- [Task item]
Report how many lines in the records that follow have the word "chỉnh" in them, giving the number and nothing more.

[Version comparison data]
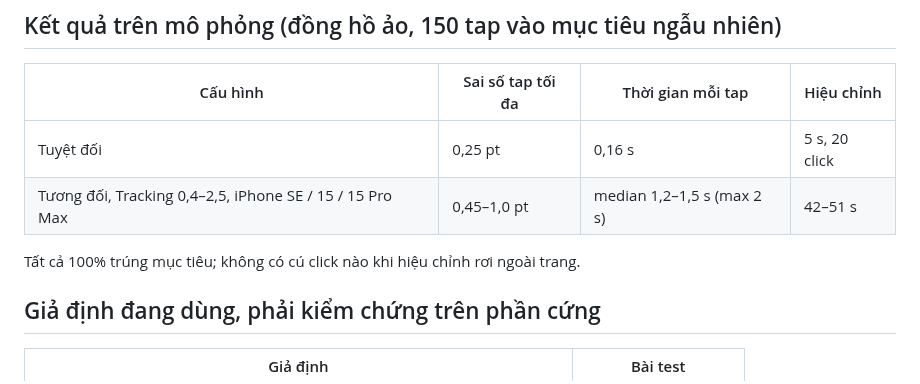
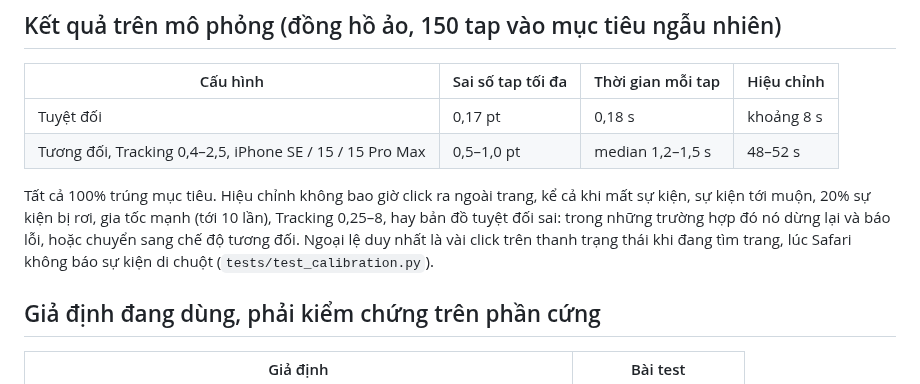
Before and after one commit to pravrilgreen/iphone-hid, a Markdown page: docs/simulator.md, the part around the change. Rendered like a GitHub page.

```diff
--- a/docs/simulator.md
+++ b/docs/simulator.md
@@ -46,10 +46,13 @@ Có hai cách chạy:
 
 | Cấu hình | Sai số tap tối đa | Thời gian mỗi tap | Hiệu chỉnh |
 |---|---|---|---|
-| Tuyệt đối | 0,25 pt | 0,16 s | 5 s, 20 click |
-| Tương đối, Tracking 0,4–2,5, iPhone SE / 15 / 15 Pro Max | 0,45–1,0 pt | median 1,2–1,5 s (max 2 s) | 42–51 s |
+| Tuyệt đối | 0,17 pt | 0,18 s | khoảng 8 s |
+| Tương đối, Tracking 0,4–2,5, iPhone SE / 15 / 15 Pro Max | 0,5–1,0 pt | median 1,2–1,5 s | 48–52 s |
 
-Tất cả 100% trúng mục tiêu; không có cú click nào khi hiệu chỉnh rơi ngoài trang.
+Tất cả 100% trúng mục tiêu. Hiệu chỉnh không bao giờ click ra ngoài trang, kể cả khi mất sự kiện, sự kiện tới
+muộn, 20% sự kiện bị rơi, gia tốc mạnh (tới 10 lần), Tracking 0,25–8, hay bản đồ tuyệt đối sai: trong những
+trường hợp đó nó dừng lại và báo lỗi, hoặc chuyển sang chế độ tương đối. Ngoại lệ duy nhất là vài click trên
+thanh trạng thái khi đang tìm trang, lúc Safari không báo sự kiện di chuột (`tests/test_calibration.py`).
 
 ## Giả định đang dùng, phải kiểm chứng trên phần cứng
 
```
Also changed, not shown: README.md (+12 -9 lines), docs/architecture.md (+8 -1 lines), docs/images/accuracy.png, docs/images/calibration-page.png, 1 other file.
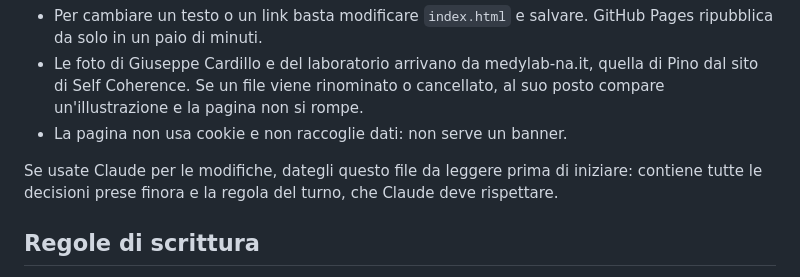
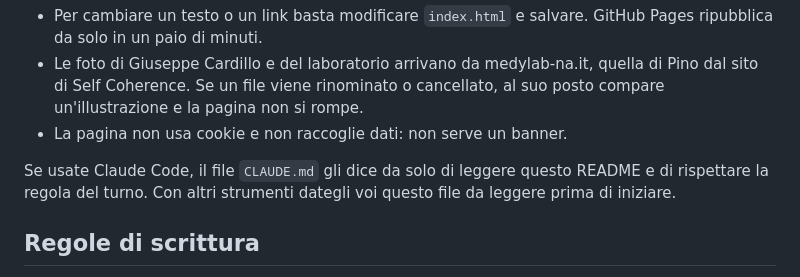
Before and after one commit to dnafinder/doppia-lettura, a Markdown page: README.md, the part around the change. Rendered like a GitHub page.

Commit message:
CLAUDE.md con la regola del turno; rilasciato il lock
Co-Authored-By: Claude Opus 5.5 <noreply@anthropic.com>
Claude-Session: https://claude.ai/code/session_0119EXRJHxPkmEZ5FFVJiYkJ

```diff
--- a/README.md
+++ b/README.md
@@ -80,7 +80,7 @@ Il sito è un solo file, `index.html`, con testi, stile e illustrazioni dentro.
 - Le foto di Giuseppe Cardillo e del laboratorio arrivano da medylab-na.it, quella di Pino dal sito di Self Coherence. Se un file viene rinominato o cancellato, al suo posto compare un'illustrazione e la pagina non si rompe.
 - La pagina non usa cookie e non raccoglie dati: non serve un banner.
 
-Se usate Claude per le modifiche, dategli questo file da leggere prima di iniziare: contiene tutte le decisioni prese finora e la regola del turno, che Claude deve rispettare.
+Se usate Claude Code, il file `CLAUDE.md` gli dice da solo di leggere questo README e di rispettare la regola del turno. Con altri strumenti dategli voi questo file da leggere prima di iniziare.
 
 ## Regole di scrittura
 
```
Also changed, not shown: CLAUDE.md (added, +21 -0 lines), lockme.md (deleted, +0 -3 lines).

- [Response box]
3